Web document revisions
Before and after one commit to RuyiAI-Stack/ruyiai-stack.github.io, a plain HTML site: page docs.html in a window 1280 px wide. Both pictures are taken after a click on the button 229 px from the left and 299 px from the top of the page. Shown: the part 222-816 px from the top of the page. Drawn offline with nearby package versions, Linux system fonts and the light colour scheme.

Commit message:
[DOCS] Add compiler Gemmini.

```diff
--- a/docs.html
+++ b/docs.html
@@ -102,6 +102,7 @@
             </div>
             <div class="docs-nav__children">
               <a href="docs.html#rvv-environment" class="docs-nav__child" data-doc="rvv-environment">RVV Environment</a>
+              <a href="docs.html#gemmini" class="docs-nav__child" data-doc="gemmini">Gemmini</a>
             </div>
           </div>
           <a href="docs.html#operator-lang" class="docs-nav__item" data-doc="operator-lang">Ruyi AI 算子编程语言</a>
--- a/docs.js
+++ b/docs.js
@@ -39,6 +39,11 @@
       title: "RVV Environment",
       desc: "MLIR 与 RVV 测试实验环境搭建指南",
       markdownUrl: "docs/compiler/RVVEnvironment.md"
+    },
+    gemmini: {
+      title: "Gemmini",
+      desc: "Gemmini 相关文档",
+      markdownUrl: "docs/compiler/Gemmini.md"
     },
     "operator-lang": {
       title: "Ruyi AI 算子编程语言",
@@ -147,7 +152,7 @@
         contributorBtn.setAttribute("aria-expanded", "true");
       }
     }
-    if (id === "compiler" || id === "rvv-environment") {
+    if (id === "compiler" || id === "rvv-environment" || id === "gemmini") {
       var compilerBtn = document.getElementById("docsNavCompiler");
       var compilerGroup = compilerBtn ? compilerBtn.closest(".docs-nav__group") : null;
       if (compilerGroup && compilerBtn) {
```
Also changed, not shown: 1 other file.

--

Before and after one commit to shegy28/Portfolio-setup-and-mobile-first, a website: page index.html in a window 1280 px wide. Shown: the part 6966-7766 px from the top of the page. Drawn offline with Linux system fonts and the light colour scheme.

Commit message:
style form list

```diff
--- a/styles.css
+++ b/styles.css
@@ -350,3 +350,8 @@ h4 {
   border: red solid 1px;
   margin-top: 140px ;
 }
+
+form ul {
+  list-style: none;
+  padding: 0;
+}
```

WHAT YOU SHOULD DO →
Throughout the records above, find the lines in which the word "html" appears and return them.

TASK ANSWER →
Before and after one commit to RuyiAI-Stack/ruyiai-stack.github.io, a plain HTML site: page docs.html in a window 1280 px wide. Both pictures are taken after a click on the button 229 px from the left and 299 px from the top of the page. Shown: the part 222-816 px from the top of the page. Drawn offline with nearby package versions, Linux system fonts and the light colour scheme.
--- a/docs.html
+++ b/docs.html
               <a href="docs.html#rvv-environment" class="docs-nav__child" data-doc="rvv-environment">RVV Environment</a>
+              <a href="docs.html#gemmini" class="docs-nav__child" data-doc="gemmini">Gemmini</a>
           <a href="docs.html#operator-lang" class="docs-nav__item" data-doc="operator-lang">Ruyi AI 算子编程语言</a>
Before and after one commit to shegy28/Portfolio-setup-and-mobile-first, a website: page index.html in a window 1280 px wide. Shown: the part 6966-7766 px from the top of the page. Drawn offline with Linux system fonts and the light colour scheme.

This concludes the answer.